Title: Tuttle's Red Barn: The Story of America's Oldest Family Farm
Author: Richard Michelson
Illustrator: Mary Azarian
Publisher: G.P. Putnam's Sons
Flesch-Kinkaid Grade Level: 4.8
Concepts: Human resources, natural resources, entrepreneurs, economic history
Review: This interesting and informative book traces the development of today's oldest continuing family farm in the United States. The story begins with John Tuttle, who left England for the "New England" in 1632 and settled in Dover, New Hampshire. At the time, Dover consisted of about twenty cabins, the largest settlement in New Hampshire. John built his own cabin on the same land where the Tuttle farm stands today.

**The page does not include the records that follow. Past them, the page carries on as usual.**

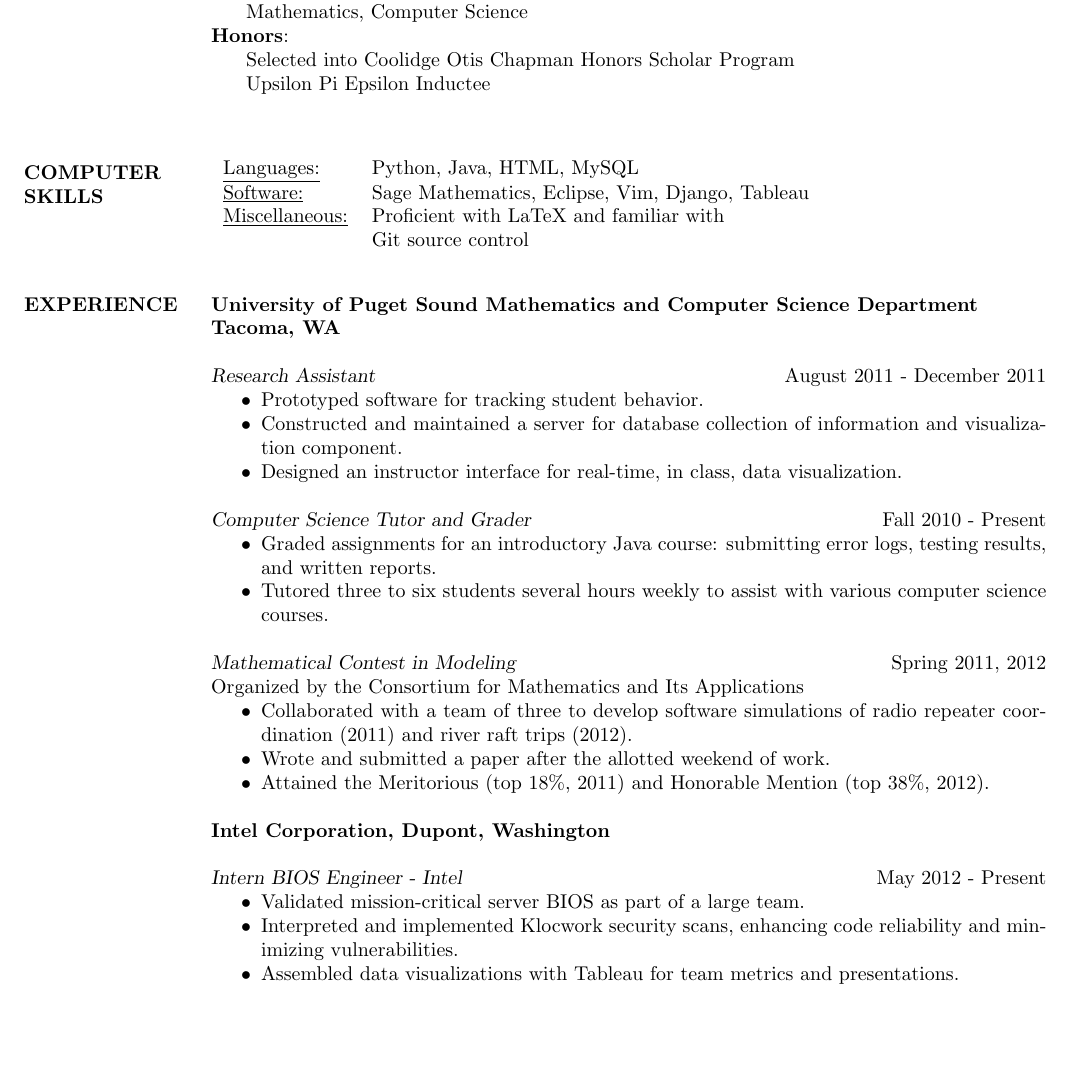
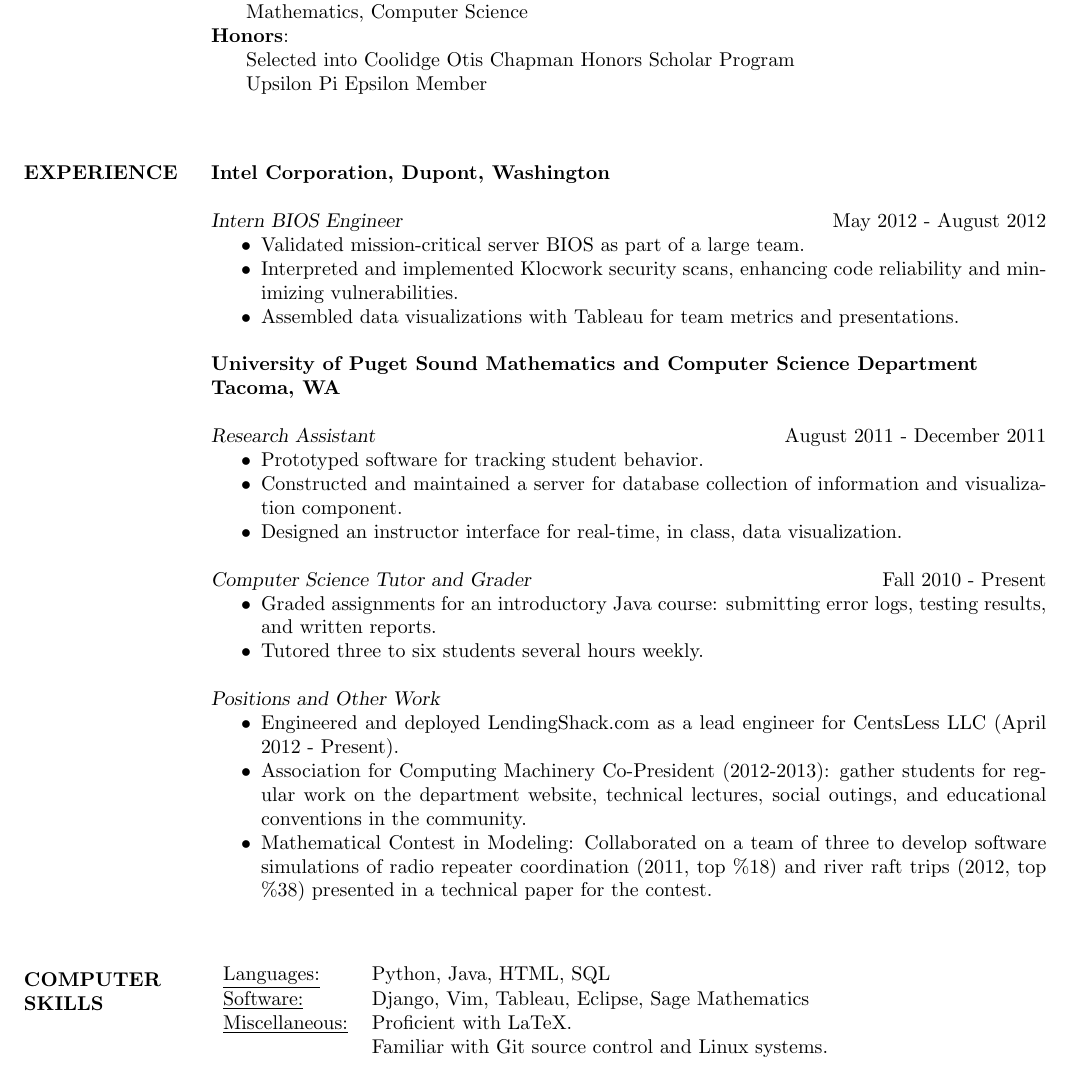
Before and after one commit to krwenholz/Resume, a LaTeX CV (resume.tex): part of the page, cut so that both start at the same text, the shorter picture padded with empty space. Compiled offline with pdfLaTeX.

Commit message:
Updated style and content to better reflect current work and recent history.

```diff
--- a/resume.tex
+++ b/resume.tex
@@ -40,21 +40,23 @@
 \hspace*{5mm}                Mathematics, Computer Science \\
                 \textbf{Honors}:\\
 \hspace*{5mm}   Selected into Coolidge Otis Chapman Honors Scholar Program\\
-\hspace*{5mm}   Upsilon Pi Epsilon Inductee\\
-
-\vspace*{.2cm}
-
-\section{COMPUTER \\ SKILLS}
-\begin{tabular}{l l}
-   \underline{Languages:} & Python, Java, HTML, MySQL\\
-   \underline{Software:} & Sage Mathematics, Eclipse, Vim, Django, Tableau\\
-   \underline{Miscellaneous:} & Proficient with LaTeX and familiar with\\
-        & Git source control
-  \end{tabular}
+\hspace*{5mm}   Upsilon Pi Epsilon Member\\
 
 \vspace*{.2cm}
 
 \section{EXPERIENCE}
+
+\textbf{Intel Corporation, Dupont, Washington}
+
+{\sl Intern BIOS Engineer} \hfill May 2012 - August 2012
+\begin{itemize*}
+    \item Validated mission-critical server BIOS as part of a large team.
+    \item Interpreted and implemented Klocwork security scans, enhancing
+        code reliability and minimizing vulnerabilities.
+    \item Assembled data visualizations with Tableau for team metrics and
+        presentations.
+\end{itemize*}
+
 \textbf{University of Puget Sound
 Mathematics and Computer Science Department\\
 Tacoma, WA}
@@ -72,33 +74,31 @@
 \begin{itemize*}
     \item Graded assignments for an introductory Java course: submitting
       error logs, testing results, and written reports.
-    \item Tutored three to six students several hours weekly to assist with
-      various computer science courses.
+    \item Tutored three to six students several hours weekly.
 \end{itemize*}
 
-{\sl Mathematical Contest in Modeling} \hfill Spring 2011, 2012\\
-Organized by the Consortium for Mathematics and Its Applications
+{\sl Positions and Other Work }
 \begin{itemize*}
-\item Collaborated with a team of three to develop software
-  simulations of radio repeater coordination (2011) and river raft trips
-  (2012).
-\item Wrote and submitted a paper after the allotted weekend of work.
-\item Attained the Meritorious (top 18\%, 2011) and Honorable
-    Mention (top 38\%, 2012).
+\item Engineered and deployed LendingShack.com as a lead engineer for CentsLess LLC
+    (April 2012 - Present).
+\item Association for Computing Machinery Co-President (2012-2013): gather
+    students for regular work on the department website, technical lectures,
+    social outings, and educational conventions in the community.
+\item Mathematical Contest in Modeling: Collaborated on a team of three to
+    develop software simulations of radio repeater coordination (2011, top \%18) and river
+    raft trips (2012, top \%38) presented in a technical paper for the contest.\\
 \end{itemize*}
 
-\textbf{Intel Corporation, Dupont, Washington}
+\vspace*{.2cm}
 
-{\sl Intern BIOS Engineer - Intel} \hfill May 2012 - Present
-\begin{itemize*}
-    \item Validated mission-critical server BIOS as part of a large team.
-    \item Interpreted and implemented Klocwork security scans, enhancing
-        code reliability and minimizing vulnerabilities.
-    \item Assembled data visualizations with Tableau for team metrics and
-        presentations.
-\end{itemize*}
+\section{COMPUTER \\ SKILLS}
 
-%TODO: add in my CentsLess work!
+\begin{tabular}{l l}
+   \underline{Languages:} & Python, Java, HTML, SQL\\
+   \underline{Software:} & Django, Vim, Tableau, Eclipse, Sage Mathematics\\
+   \underline{Miscellaneous:} & Proficient with LaTeX. \\
+                              &  Familiar with Git source control and Linux systems.
+  \end{tabular}
 
 \end{resume}
 
```
Also changed, not shown: resume.pdf, 2 other files.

The next eleven generations of children and their children remained on this farm, cultivating the land, raising livestock, and selling farm products. Over the years, the small cabin was rebuilt into a larger farmhouse with a barn. Later, the family transformed the barn into a farm store that sold fresh fruits and vegetables, hand-spun wool, hand-dipped candles, home-made butter, and fresh maple syrup. Today this farm store is a 9,000 square foot building with an adjacent nursery that serves more than 1000 customers every day.
Review by: Rutgers University Project on Economics and Children